5. De Lo Mio
A film written and directed by first-time filmmaker, Diana Peralta, De Lo Mio tells the story of two sisters, Carolina and Rita (played by Darlene Demorizi and Sasha Merci, respectively), who travel to Santiago, Dominican Republic, to reunite with their estranged half-brother, in order to sell their family home after their father passes away. In doing so, the siblings share light-hearted moments and family blow ups as the sister’s cope with the loss—not only of their father—but their family’s home and, along with it, the last remaining connection to the island. The film premiered at the BAMCinemaFest and has been garnering rave reviews on the indie circuit.
6. Farruko: En Letra de Otro
New York Latino Film Festival will debut the HBO Latino music special, Farruko: En Letra de Otro, starring hit reggaeton artist Farruko. The show will cover personal favorites and songs that have inspired him – from Frankie Ruiz’s “Vuelvo a Nacer” to Jerry Rivera’s “Que Hay de Malo,” from Yandel’s “Te Suelto el Pelo” to Divino’s “Me Trancaron” and Ricardo Arjona’s “Asignatura Pendiente.” Electrifying performances in and around Farruko’s home island of Puerto Rico are intercut with intimate conversations about his upbringing and musical influences. Can’t miss entertainment.
7. Raúl Juliá: The World’s a Stage
From award-winning director Ben DeJesus (John Leguizamo: Tales from a Ghetto Klown), Raúl Juliá: The World’s a Stage is a warm and revealing portrait of the groundbreaking actor’s journey from his native Puerto Rico to the creative hotbed of 1960s New York City, to prominence on Broadway and in Hollywood. Filled with passion, determination and joy, Juliá’s brilliant and daring career was tragically cut short by his untimely death 25 years ago, at age 54.
8. The Mission
No, it’s not a panel, event or film. It’s the reason we all gather over the week.

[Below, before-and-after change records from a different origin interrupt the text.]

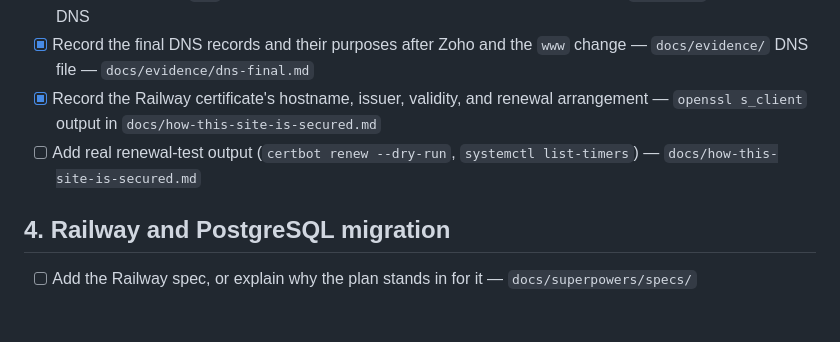
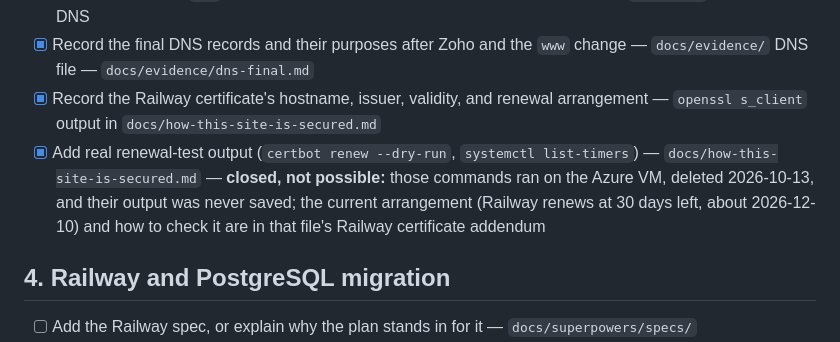
Before and after one commit to jacksonddorr-dev/career-platform, a Markdown page: TASKS.md, the part around the change. Drawn GitHub-style; blank space fills up the shorter version.

Commit message:
Close the certbot renewal-output item; VM no longer exists
Co-Authored-By: Claude Opus 5.5 <noreply@anthropic.com>

```diff
--- a/TASKS.md
+++ b/TASKS.md
@@ -25,7 +25,7 @@ From the repository audit on 2026-10-20 against the Project 1 requirements. Each
 - [x] Fix the README's `www` row, which contradicts the 2026-10-13 DNS snapshot — `README.md` Domains and DNS
 - [x] Record the final DNS records and their purposes after Zoho and the `www` change — `docs/evidence/` DNS file — `docs/evidence/dns-final.md`
 - [x] Record the Railway certificate's hostname, issuer, validity, and renewal arrangement — `openssl s_client` output in `docs/how-this-site-is-secured.md`
-- [ ] Add real renewal-test output (`certbot renew --dry-run`, `systemctl list-timers`) — `docs/how-this-site-is-secured.md`
+- [x] Add real renewal-test output (`certbot renew --dry-run`, `systemctl list-timers`) — `docs/how-this-site-is-secured.md` — **closed, not possible:** those commands ran on the Azure VM, deleted 2026-10-13, and their output was never saved; the current arrangement (Railway renews at 30 days left, about 2026-12-10) and how to check it are in that file's Railway certificate addendum
 
 ## 4. Railway and PostgreSQL migration
 
```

Festival founder Calixto Chinchilla summed it up best, when he told People En Espanol “There is power when we are together in a room, there is power when we are seeing each other’s images. At a time when there is a lack of Latino images, now we have the power to control those images. We create these spaces for people to network, for people to build, for people to see themselves, there is power in that.”
Perhaps the greatest reason of all to attend this year’s festivities.
The 16th annual New York Latino Film Festival Festival returns August 12-18, 2019. For a schedule of films, events and to purchase tickets visit: New York Latino Film Festival.